As with Luncheon on the Grass, the painting raised the issue of prostitution within contemporary France and the roles of women within society.
Grande Odalisque attracted wide criticism when it was first shown. It is renowned for the elongated proportions and lack of anatomical realism. The work is owned by the Louvre Museum, Paris which purchased the work in 1899.
Stemming from the initial criticism the painting received, the figure in Grande Odalisque is thought to be drawn with “two or three vertebrae too many.”   Critics at the time believed the elongations to be errors on the part of Ingres, but recent studies show the elongations to have been deliberate distortions.  Measurements taken on the proportions of real women showed that Ingres’s figure was drawn with a curvature of the spine and rotation of the pelvis impossible to replicate.  It also showed the left arm of the odalisque is shorter than the right. The study concluded that the figure was longer by five instead of two or three vertebrae and that the excess affected the lengths of the pelvis and lower back instead of merely the lumbar region. 
The model for Olympia, Victorine Meurent, would have been recognized by viewers of the painting because she was well known in Paris circles. She started modeling when she was sixteen years old and she also was an accomplished painter in her own right.  Some of her paintings were exhibited in the Paris Salon. The familiarity with the identity of the model was a major reason this painting was considered shocking to viewers. A well known woman currently living in modern-day Paris could not simultaneously represent a historical or mythological woman. 
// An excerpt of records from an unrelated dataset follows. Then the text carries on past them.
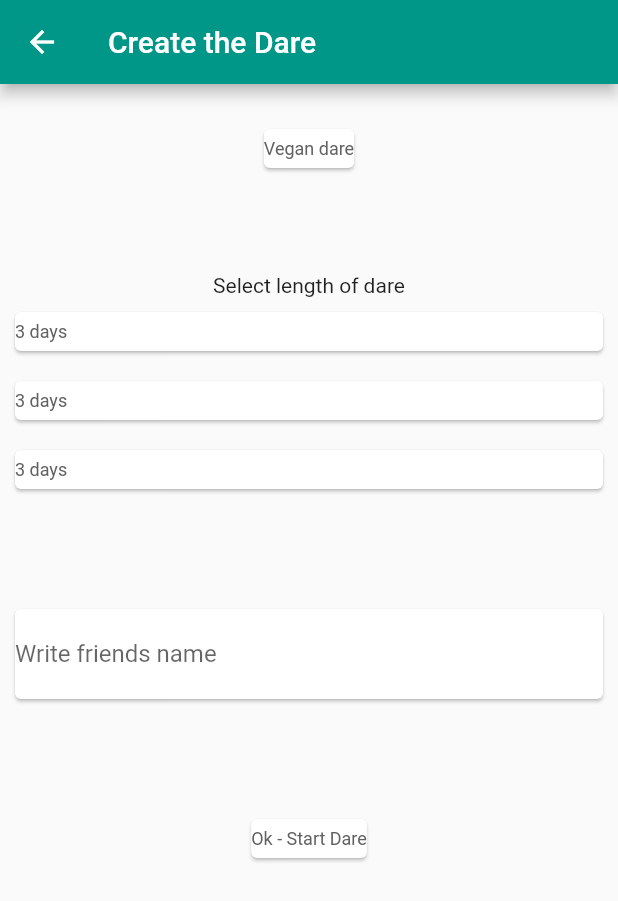
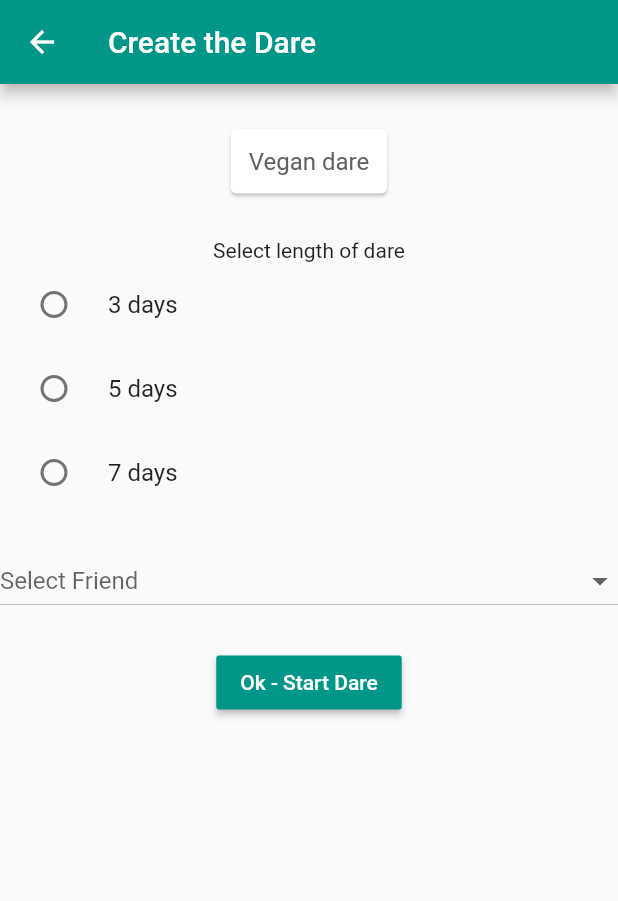
Before and after one commit to Timrin/dare_n_share_app, a Flutter app: the SelectDare screen opened directly, after a tap on "Vegan dare", on a phone screen of 412 x 824 dp. Shown: the top 901 px of the screen. Run offline on Flutter 3.47's test engine with Material 2 defaults, Android fonts, the phone set to English and light mode, and no system bars.

Commit message:
Refactor the create dare form
Refactored the dare creation form in setupdare to a form
Moved the form from setupdare to create_dare_form to a separate widget class
Changed the widgets that were used with more appropriate widgets.

```diff
--- a/lib/config.dart
+++ b/lib/config.dart
@@ -1,3 +1,4 @@
 class Config {
-  static const String IP = "127.0.0.1:2324";
+  static const String IP = "10.0.2.2:2324"; //10.0.2.2 points to localhost from the emulatro
+  static const String testIP ="localhost:2324"; //This is for running tests outside of the emulator
 }
--- a/lib/controllers/dare_logic.dart
+++ b/lib/controllers/dare_logic.dart
@@ -40,7 +40,7 @@ class DareLogic {
     return dareMap;
   }
 
-  createDare(ObjectiveTypes objectiveType, ObjectiveGoals objectiveGoal,
+  bool createDare(ObjectiveTypes objectiveType, ObjectiveGoals objectiveGoal,
       ScopeTypes scopeType, int scopeLength, int opponentId) {
     Map dareMap = Map();
 
@@ -74,6 +74,7 @@ class DareLogic {
     //TODO: Send the dare to the server
     //dareService.postDare(jsonEncode(dareMap));
     print(jsonEncode(dareMap));
+    return true; //Temporary
   }
 
   reportScore(String dareId, dynamic scorePoint) {
--- a/lib/dares/vegan_dare.dart
+++ b/lib/dares/vegan_dare.dart
@@ -25,7 +25,7 @@ class VeganDare implements IDare {
   @override
   getScopeLength() {
     // TODO: implement getScopeLength
-    return [3, 5, 7];
+    return [{3:"3 days"}, {5:"5 days"}, {7:"7 days"}];
   }
 
   @override
--- a/lib/main.dart
+++ b/lib/main.dart
@@ -17,9 +17,10 @@ class MyApp extends StatelessWidget {
       child: MaterialApp(
         title: 'Dare n Share',
         theme: ThemeData(
-          primarySwatch: Colors.blue,
+          primarySwatch: Colors.teal,
+
         ),
-        home: Home(),
+        home: Home(), //TODO: if the user is not logged in show the authenticate screen
       ), value: dareService,
     );
   }
--- a/lib/screens/setupdare.dart
+++ b/lib/screens/setupdare.dart
@@ -1,17 +1,14 @@
-import 'package:dare_n_share_app/controllers/dare_logic.dart';
 import 'package:dare_n_share_app/dares/i_dare.dart';
+import 'package:dare_n_share_app/screens/widgets/create_dare_form.dart';
 import 'package:flutter/cupertino.dart';
-import 'package:dare_n_share_app/models/dare.dart';
 import 'package:flutter/material.dart';
 import 'package:flutter/widgets.dart';
 
 class SetUpDare extends StatelessWidget {
   final IDare dare;
-  DareLogic dareLogic;
 
   SetUpDare({Key key, this.dare}) : super(key: key);
 
-  //Builds the backscreen and the screen itself as a hole
   @override
   Widget build(BuildContext context) {
     return Scaffold(
@@ -20,141 +17,7 @@ class SetUpDare extends StatelessWidget {
         backgroundColor: Colors.teal,
       ),
       body: Center(
-        child: Column(
-          children: <Widget>[
-            SizedBox(
-              height: 20,
-            ),
-            dontEatMeat(),
-            SizedBox(
-              height: 60,
-            ),
-            Text('Select length of dare'),
-            Row(
-              mainAxisAlignment: MainAxisAlignment.spaceEvenly, //Row starts
-              children: <Widget>[
-                Expanded(
-                  child: ListView.builder(
-                      itemCount: dare.getScopeLength().length,
-                      scrollDirection: Axis.vertical,
-                      shrinkWrap: true,
-                      itemBuilder: (context, index) {
-                        return boxSelectDays1();
-                      }),
-                )
-              ],
-            ),
-            SizedBox(
-              height: 60,
-            ),
-            writeFriendToChallenge(),
-            SizedBox(
-              height: 60,
-            ),
-            buttonOkDare()
-          ],
-        ),
-      ),
-    );
-  }
-
-  //The widget/ card that display the objective dare option selected.
-  Widget dontEatMeat() {
-    //Ca
-    return Card(
-      margin: EdgeInsets.all(10.0),
-      child: InkWell(
-        child: Padding(
-          padding: const EdgeInsets.fromLTRB(0, 6, 0, 6),
-          child: Text(
-            dare.getTitle(),
-            //Could insert typeOfdare instead, so that this could be reused
-            style: TextStyle(fontSize: 12, color: Colors.grey[700]),
-          ),
-        ),
-        onTap: () {
-          // TODO add navigation
-        },
-      ),
-    );
-  }
-
-  //A widget that displays a number to select length of dare
-
-  Widget boxSelectDays1() {
-    return Card(
-      margin: EdgeInsets.all(10.0),
-      child: InkWell(
-        child: Padding(
-          padding: const EdgeInsets.fromLTRB(0, 6, 0, 6),
-          child: Text(
-            '3 days',
-            style: TextStyle(fontSize: 12, color: Colors.grey[700]),
-          ),
-        ),
-      ),
-    );
-  }
-
-  Widget boxSelectDays2() {
-    return Card(
-      margin: EdgeInsets.all(10.0),
-      child: InkWell(
-        child: Padding(
-          padding: const EdgeInsets.fromLTRB(0, 6, 0, 6),
-          child: Text(
-            '5 days',
-            style: TextStyle(fontSize: 12, color: Colors.grey[700]),
-          ),
-        ),
-      ),
-    );
-  }
-
-  Widget boxSelectDays3() {
-    return Card(
-      margin: EdgeInsets.all(10.0),
-      child: InkWell(
-        child: Padding(
-          padding: const EdgeInsets.fromLTRB(0, 6, 0, 6),
-          child: Text(
-            '7 days',
-            style: TextStyle(fontSize: 12, color: Colors.grey[700]),
-          ),
-        ),
-      ),
-    );
-  }
-
-  Widget writeFriendToChallenge() {
-    return Card(
-      margin: EdgeInsets.all(10.00),
-      child: InkWell(
-        child: Padding(
-          padding: const EdgeInsets.fromLTRB(0, 6, 0, 6),
-          child: TextField(
-            decoration: InputDecoration(
-                border: InputBorder.none, hintText: 'Write friends name'),
-          ),
-        ),
-      ),
-    );
-  }
-
-  Widget buttonOkDare() {
-    return Card(
-      margin: EdgeInsets.all(10.0),
-      child: InkWell(
-        child: Padding(
-          padding: const EdgeInsets.fromLTRB(0, 6, 0, 6),
-          child: Text(
-            'Ok - Start Dare',
-            style: TextStyle(fontSize: 12, color: Colors.grey[700]),
-          ),
-        ),
-        onTap: () {
-          //dareLogic.createDare(objectiveType, objectiveGoal, scopeType, scopeLength, opponentId)
-        },
+        child: CreateDareForm(dare: dare),
       ),
     );
   }
--- /dev/null
+++ b/lib/screens/widgets/create_dare_form.dart
@@ -0,0 +1,180 @@
+import 'package:dare_n_share_app/controllers/dare_logic.dart';
+import 'package:dare_n_share_app/controllers/user_logic.dart';
+import 'package:dare_n_share_app/dares/i_dare.dart';
+import 'package:flutter/material.dart';
+
+class CreateDareForm extends StatefulWidget {
+  final IDare dare;
+  DareLogic dareLogic = DareLogic(); //TODO: this should be created further up the widget tree
+  UserLogic userLogic = UserLogic(); //TODO: this should be created further up the widget tree
+
+  CreateDareForm({Key key, this.dare}) : super(key: key);
+
+  @override
+  _CreateDareFormState createState() => new _CreateDareFormState();
+}
+
+class _CreateDareFormState extends State<CreateDareForm> {
+  final _formKey = GlobalKey<FormState>();
+
+  int _selectedFriend;
+  int _selectedDareLength;
+
+  @override
+  Widget build(BuildContext context) {
+    return Form(
+      key: _formKey,
+      child: Column(
+        children: <Widget>[
+          SizedBox(
+            height: 20,
+          ),
+          formHeader(),
+          SizedBox(
+            height: 20,
+          ),
+          Text('Select length of dare'),
+          ListView(
+            scrollDirection: Axis.vertical,
+            shrinkWrap: true,
+            children: scopeLengthRadioList(),
+          ),
+          SizedBox(
+            height: 20,
+          ),
+          friendDropdown(),
+          SizedBox(
+            height: 20,
+          ),
+          okButton(),
+        ],
+      ), //Form widgets goes here
+    );
+  }
+
+  ///Build a header for the form
+  ///Presents information about the dare in a type of header of the form
+  ///Information such as title and description of the dare
+  Widget formHeader() {
+    return Card(
+      margin: EdgeInsets.all(10.0),
+      child: InkWell(
+        child: Padding(
+          padding: const EdgeInsets.fromLTRB(12, 12, 12, 12),
+          child: Text(
+            widget.dare.getTitle(),
+            //Could insert typeOfdare instead, so that this could be reused
+            style: TextStyle(fontSize: 16, color: Colors.grey[700]),
+          ),
+        ),
+        onTap: () {
+          // TODO add navigation
+        },
+      ),
+    );
+  }
+
+  ///Build the ok button
+  ///When pressed it will validate the form and try to create a new dare
+  ///if successful the user is returned to the home screen
+  Widget okButton() {
+    return RaisedButton(
+      color: Colors.teal,
+      textColor: Colors.white,
+      child: Text(
+        'Ok - Start Dare',
+      ),
+      onPressed: () {
+        //TODO validate form before calling createDare
+        bool success = widget.dareLogic.createDare(
+            widget.dare.getObjectiveType(),
+            widget.dare.getObjectiveGoal(),
+            widget.dare.getScopeType(),
+            _selectedDareLength,
+            _selectedFriend);
+        if (success) {
+          //Navigate to home
+          Navigator.pop(context);
+          Navigator.pop(context);
+        } else {
+          //Show error message
+          final errorSnackBar = SnackBar(
+            content: Text("Dare could not be created, try again!"),
+          );
+          Scaffold.of(context).showSnackBar(errorSnackBar);
+        }
+      },
+    );
+  }
+
+  ///Build the drop down list for selecting opponent
+  Widget friendDropdown() {
+    return DropdownButton(
+      hint: new Text('Select Friend'),
+      items: dropdownFriendList(),
+      value: _selectedFriend,
+      onChanged: (value) {
+        setState(() {
+          _selectedFriend = value;
+        });
+      },
+      isExpanded: true,
+    );
+  }
+
+  ///Create the drop down list entries for the logged in users friends list
+  List<DropdownMenuItem<int>> dropdownFriendList() {
+    List<DropdownMenuItem<int>> friendListDropdownItems = [];
+
+    friendListDropdownItems.add(new DropdownMenuItem(
+      child: new Text('Tor'),
+      value: 3,
+    ));
+    friendListDropdownItems.add(new DropdownMenuItem(
+      child: new Text('Tim'),
+      value: 1,
+    ));
+    return friendListDropdownItems;
+  }
+
+  ///Build a radiolist for selecting the scope length of the dare
+  List<Widget> scopeLengthRadioList() {
+    List<Widget> formWidget = new List();
+
+    formWidget.add(new Column(
+      children: <Widget>[
+        RadioListTile<int>(
+          title: const Text('3 days'),
+          value: 3,
+          groupValue: _selectedDareLength,
+          onChanged: (value) {
+            setState(() {
+              _selectedDareLength = value;
+            });
+          },
+        ),
+        RadioListTile<int>(
+          title: const Text('5 days'),
+          value: 5,
+          groupValue: _selectedDareLength,
+          onChanged: (value) {
+            setState(() {
+              _selectedDareLength = value;
+            });
+          },
+        ),
+        RadioListTile<int>(
+          title: const Text('7 days'),
+          value: 7,
+          groupValue: _selectedDareLength,
+          onChanged: (value) {
+            setState(() {
+              _selectedDareLength = value;
+            });
+          },
+        ),
+      ],
+    ));
+    return formWidget;
+  }
+}
--- a/lib/services/dareService.dart
+++ b/lib/services/dareService.dart
@@ -75,8 +75,7 @@ class DareService {
     List<Dare> dares = new List();
     dares.add(Dare.fromJson(DB.Dares[0]));
     dares.add(Dare.fromJson(DB.Dares[1]));
-    dares.add(Dare.fromJson(DB.Dares[0]));
-    dares.add(Dare.fromJson(DB.Dares[1]));
+    print("=================================");
     return dares;
   }
 }
```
In part, the painting was inspired by Titian’s Venus of Urbino (c. 1534), which in turn derives from Giorgione’s Sleeping Venus (c. 1510). The Titian has two fully clothed women, presumably servants, in the background. Léonce Bénédite was the first art historian to explicitly acknowledge the similarity to the Venus of Urbino in 1897.  There is also some similarity to Francisco Goya’s La maja desnuda (c. 1800).